(The data)

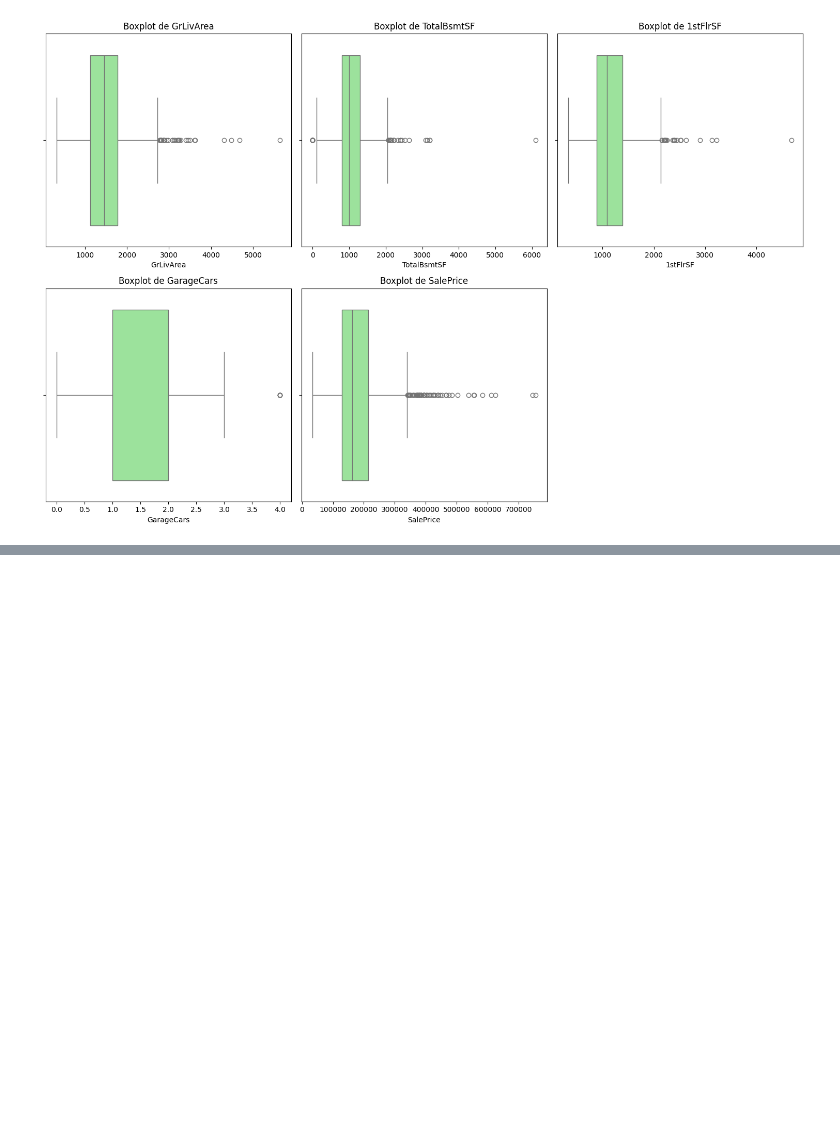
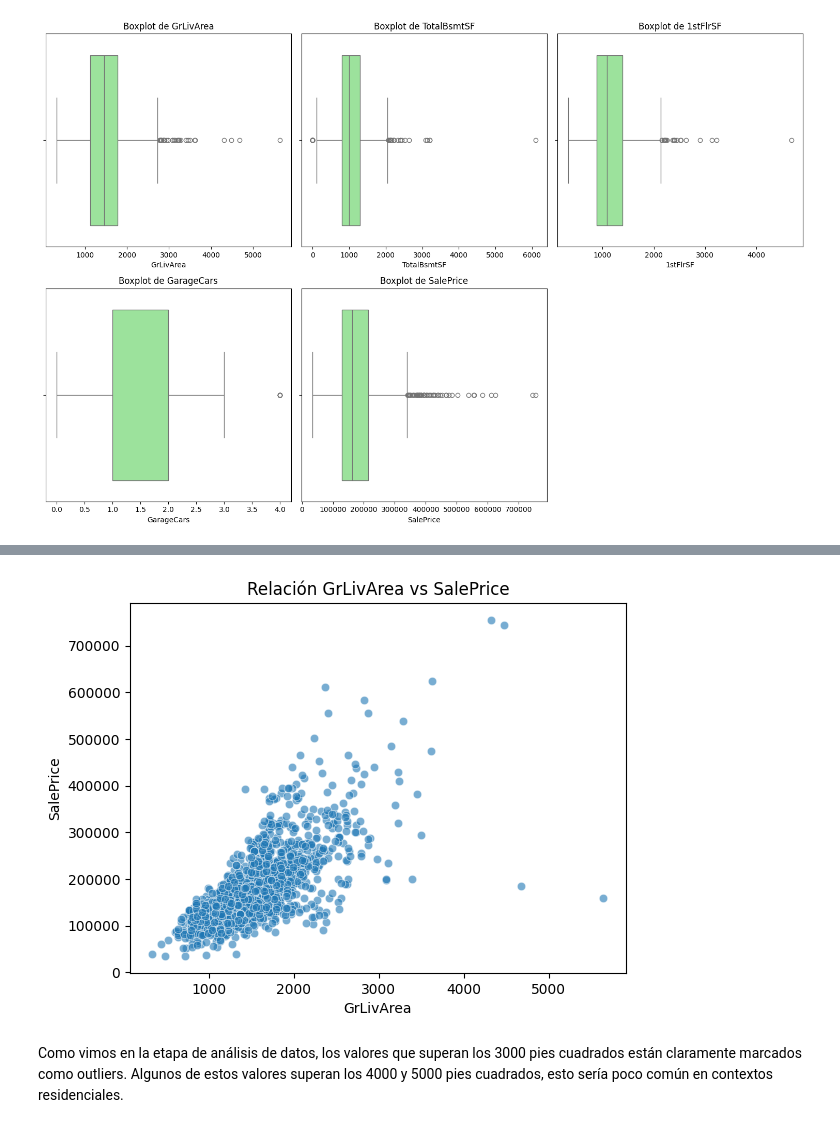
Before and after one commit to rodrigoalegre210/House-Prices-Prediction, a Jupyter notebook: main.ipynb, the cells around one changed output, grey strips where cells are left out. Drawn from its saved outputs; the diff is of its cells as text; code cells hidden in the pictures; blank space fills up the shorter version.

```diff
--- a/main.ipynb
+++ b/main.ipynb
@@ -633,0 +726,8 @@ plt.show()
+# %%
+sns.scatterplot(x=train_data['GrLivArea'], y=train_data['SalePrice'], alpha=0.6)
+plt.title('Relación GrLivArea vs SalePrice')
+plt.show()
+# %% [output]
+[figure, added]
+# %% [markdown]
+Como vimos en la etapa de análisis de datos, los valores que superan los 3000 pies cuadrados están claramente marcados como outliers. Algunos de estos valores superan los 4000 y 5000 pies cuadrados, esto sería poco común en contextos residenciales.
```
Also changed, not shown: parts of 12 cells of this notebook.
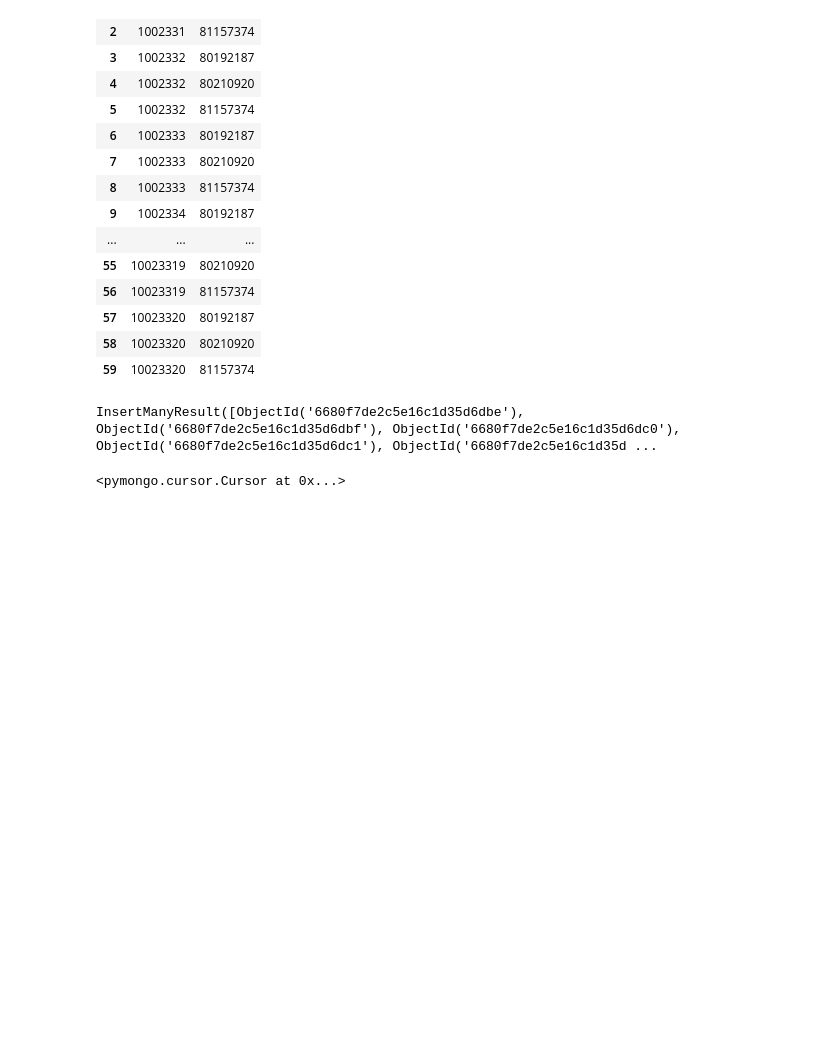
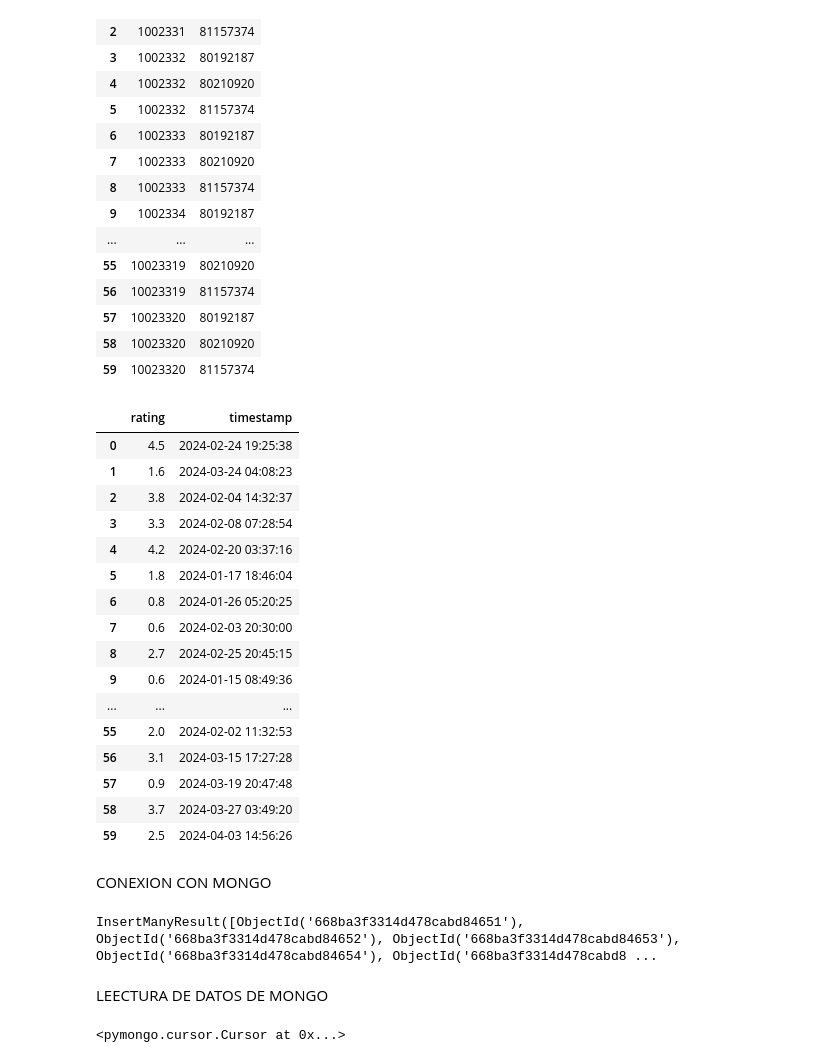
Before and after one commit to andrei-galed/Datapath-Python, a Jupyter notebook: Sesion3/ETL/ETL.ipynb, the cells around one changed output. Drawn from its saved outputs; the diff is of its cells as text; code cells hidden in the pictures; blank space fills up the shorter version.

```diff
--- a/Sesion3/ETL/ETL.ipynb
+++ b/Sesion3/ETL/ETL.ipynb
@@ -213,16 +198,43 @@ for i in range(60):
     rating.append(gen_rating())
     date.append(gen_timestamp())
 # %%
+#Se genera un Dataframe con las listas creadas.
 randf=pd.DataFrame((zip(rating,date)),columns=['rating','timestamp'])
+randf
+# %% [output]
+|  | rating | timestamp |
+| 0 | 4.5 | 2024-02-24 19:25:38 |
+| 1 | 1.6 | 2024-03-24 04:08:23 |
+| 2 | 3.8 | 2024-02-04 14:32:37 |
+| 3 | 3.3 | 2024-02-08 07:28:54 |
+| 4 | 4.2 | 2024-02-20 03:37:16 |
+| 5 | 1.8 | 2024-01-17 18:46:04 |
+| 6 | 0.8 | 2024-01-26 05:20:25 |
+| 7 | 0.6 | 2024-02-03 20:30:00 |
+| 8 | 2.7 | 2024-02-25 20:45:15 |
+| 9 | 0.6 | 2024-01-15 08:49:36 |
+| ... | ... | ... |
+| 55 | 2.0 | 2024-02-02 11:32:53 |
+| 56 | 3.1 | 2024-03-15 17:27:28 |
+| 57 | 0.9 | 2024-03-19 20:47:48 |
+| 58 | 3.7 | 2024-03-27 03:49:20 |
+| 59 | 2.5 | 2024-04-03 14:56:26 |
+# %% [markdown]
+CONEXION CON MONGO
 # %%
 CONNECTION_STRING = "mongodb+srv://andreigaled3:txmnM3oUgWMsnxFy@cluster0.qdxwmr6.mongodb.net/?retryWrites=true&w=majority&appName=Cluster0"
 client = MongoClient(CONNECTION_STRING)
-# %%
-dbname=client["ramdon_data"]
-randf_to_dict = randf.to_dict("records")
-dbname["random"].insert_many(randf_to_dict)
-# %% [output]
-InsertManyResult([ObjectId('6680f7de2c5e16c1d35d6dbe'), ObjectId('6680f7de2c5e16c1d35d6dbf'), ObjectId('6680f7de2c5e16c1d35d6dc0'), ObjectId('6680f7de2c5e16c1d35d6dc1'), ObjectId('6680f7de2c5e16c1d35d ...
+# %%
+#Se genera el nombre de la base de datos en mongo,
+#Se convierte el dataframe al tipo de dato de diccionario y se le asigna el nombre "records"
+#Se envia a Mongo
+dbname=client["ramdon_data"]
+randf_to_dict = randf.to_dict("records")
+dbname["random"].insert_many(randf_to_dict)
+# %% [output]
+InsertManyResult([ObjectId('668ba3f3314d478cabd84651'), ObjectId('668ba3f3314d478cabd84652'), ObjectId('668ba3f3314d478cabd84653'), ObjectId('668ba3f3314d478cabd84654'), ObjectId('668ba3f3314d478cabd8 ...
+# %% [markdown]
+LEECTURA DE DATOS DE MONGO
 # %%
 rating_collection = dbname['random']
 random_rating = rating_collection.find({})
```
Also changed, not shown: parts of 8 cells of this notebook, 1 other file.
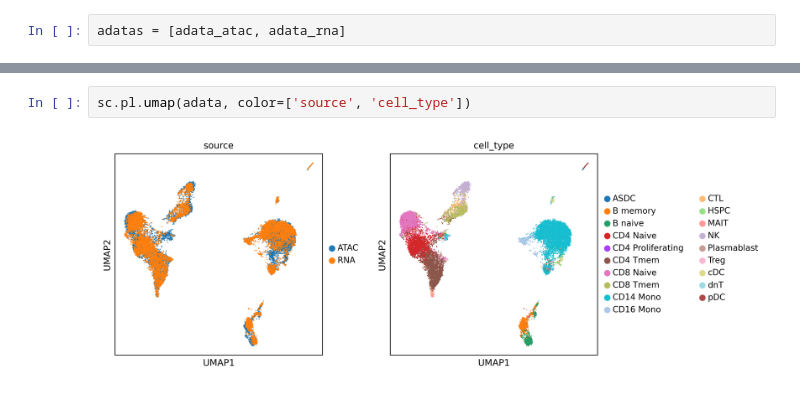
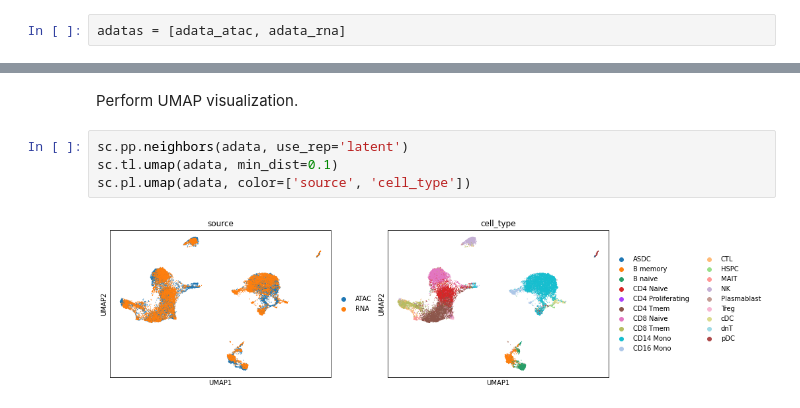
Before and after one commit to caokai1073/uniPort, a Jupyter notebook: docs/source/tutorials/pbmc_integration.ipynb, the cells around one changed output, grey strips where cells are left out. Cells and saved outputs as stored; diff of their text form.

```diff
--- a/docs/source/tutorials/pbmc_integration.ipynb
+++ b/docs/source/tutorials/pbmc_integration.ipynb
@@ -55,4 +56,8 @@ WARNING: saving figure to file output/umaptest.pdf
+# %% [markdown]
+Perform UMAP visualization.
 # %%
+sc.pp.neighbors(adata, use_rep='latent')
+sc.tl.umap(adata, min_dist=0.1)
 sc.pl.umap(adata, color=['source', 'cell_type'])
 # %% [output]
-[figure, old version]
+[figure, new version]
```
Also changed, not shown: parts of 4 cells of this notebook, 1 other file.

(End The data)

**Activity**. Above are the records. Identify each line that contains the word "nombre".

**Finished exercise**.
+#Se genera el nombre de la base de datos en mongo,
+#Se convierte el dataframe al tipo de dato de diccionario y se le asigna el nombre "records"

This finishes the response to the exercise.